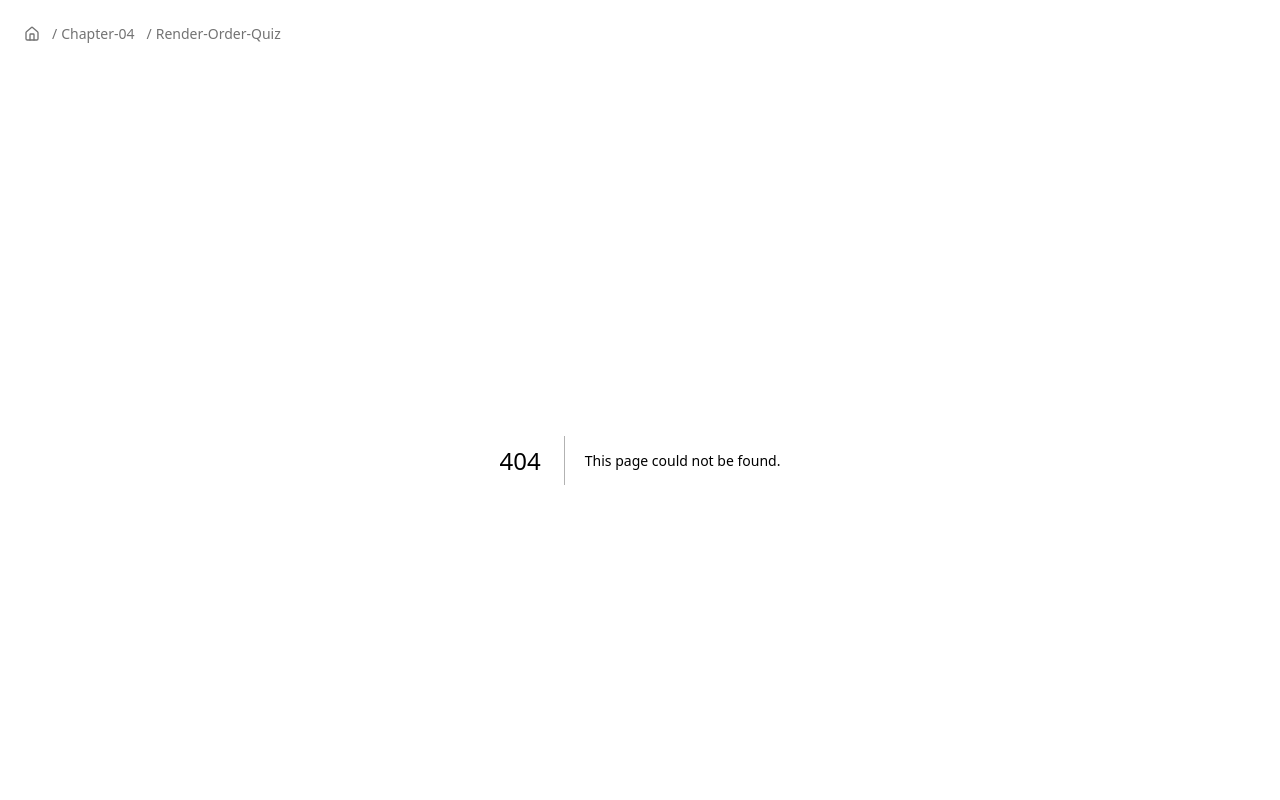
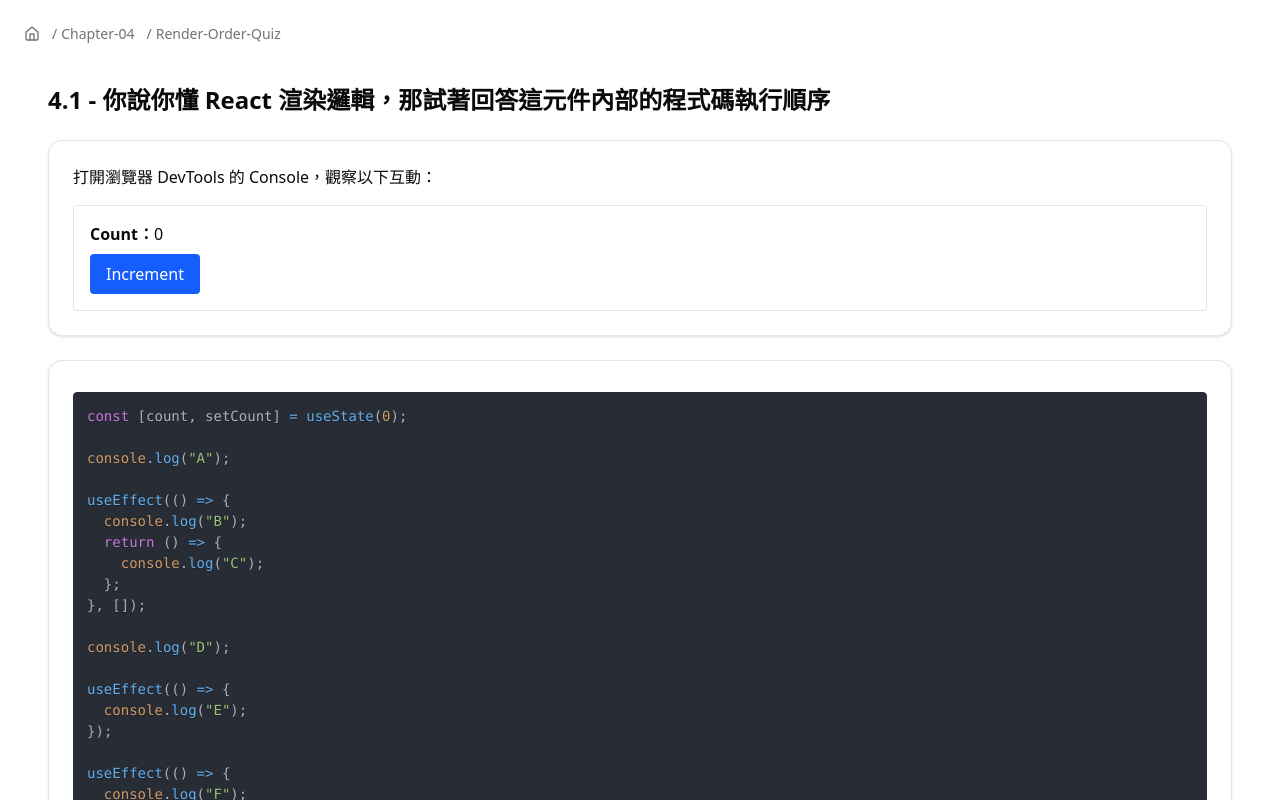
Before and after one commit to aiwlulu/react-interview-lab, a Next.js app: page /chapter-04/render-order-quiz in a window 1280 px wide. Before the commit this address had no page. Shown: the top 800 px of the page. Built offline with nearby package versions, Linux system fonts and the light colour scheme.

Commit message:
feat(CH04-4.1): add RenderOrderQuizPage to demonstrate React rendering and effect order

```diff
--- /dev/null
+++ b/src/app/chapter-04/render-order-quiz/page.tsx
@@ -0,0 +1,96 @@
+"use client";
+
+import { useState, useEffect } from "react";
+import { Card, CardContent } from "@/components/ui/card";
+import { CodeBlock } from "@/components/CodeBlock";
+
+export default function RenderOrderQuizPage() {
+  const [count, setCount] = useState(0);
+
+  // A：每次元件 function 執行時最先執行
+  console.log("A");
+
+  // B：只在初次渲染完成後執行一次
+  useEffect(() => {
+    console.log("B");
+    return () => {
+      // C：若有重複執行，或元件卸載前執行
+      console.log("C");
+    };
+  }, []);
+
+  // D：所有 hook 定義完畢、回傳 JSX 之前
+  console.log("D");
+
+  // E：每次渲染後都執行
+  useEffect(() => {
+    console.log("E");
+  });
+
+  // F：每次 count 變更後執行
+  useEffect(() => {
+    console.log("F");
+  }, [count]);
+
+  const increment = () => {
+    setCount((c) => c + 1);
+  };
+
+  const quizCode = `const [count, setCount] = useState(0);
+
+console.log("A");
+
+useEffect(() => {
+  console.log("B");
+  return () => {
+    console.log("C");
+  };
+}, []);
+
+console.log("D");
+
+useEffect(() => {
+  console.log("E");
+});
+
+useEffect(() => {
+  console.log("F");
+}, [count]);`;
+
+  return (
+    <div className="p-6 space-y-6">
+      <h1 className="text-2xl font-bold">
+        4.1 - 你說你懂 React 渲染邏輯，那試著回答這元件內部的程式碼執行順序
+      </h1>
+
+      <Card>
+        <CardContent className="space-y-4">
+          <p>打開瀏覽器 DevTools 的 Console，觀察以下互動：</p>
+          <div className="p-4 border rounded space-y-2">
+            <p>
+              <strong>Count：</strong>
+              {count}
+            </p>
+            <button
+              className="px-4 py-2 bg-blue-600 text-white rounded"
+              onClick={increment}
+            >
+              Increment
+            </button>
+          </div>
+        </CardContent>
+      </Card>
+
+      <Card>
+        <CardContent className="space-y-2">
+          <CodeBlock code={quizCode} />
+        </CardContent>
+      </Card>
+
+      <p className="text-sm text-gray-500">
+        初次渲染會輸出 <code>A → D → B → E → F</code>；按鈕點擊後會輸出{" "}
+        <code>A → D → E → F</code>。
+      </p>
+    </div>
+  );
+}
```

********************

» Work item
Each line in the data that holds the string "space" should be found and copied.

» Response to this exercise
+    <div className="p-6 space-y-6">
+        <CardContent className="space-y-4">
+          <div className="p-4 border rounded space-y-2">
+        <CardContent className="space-y-2">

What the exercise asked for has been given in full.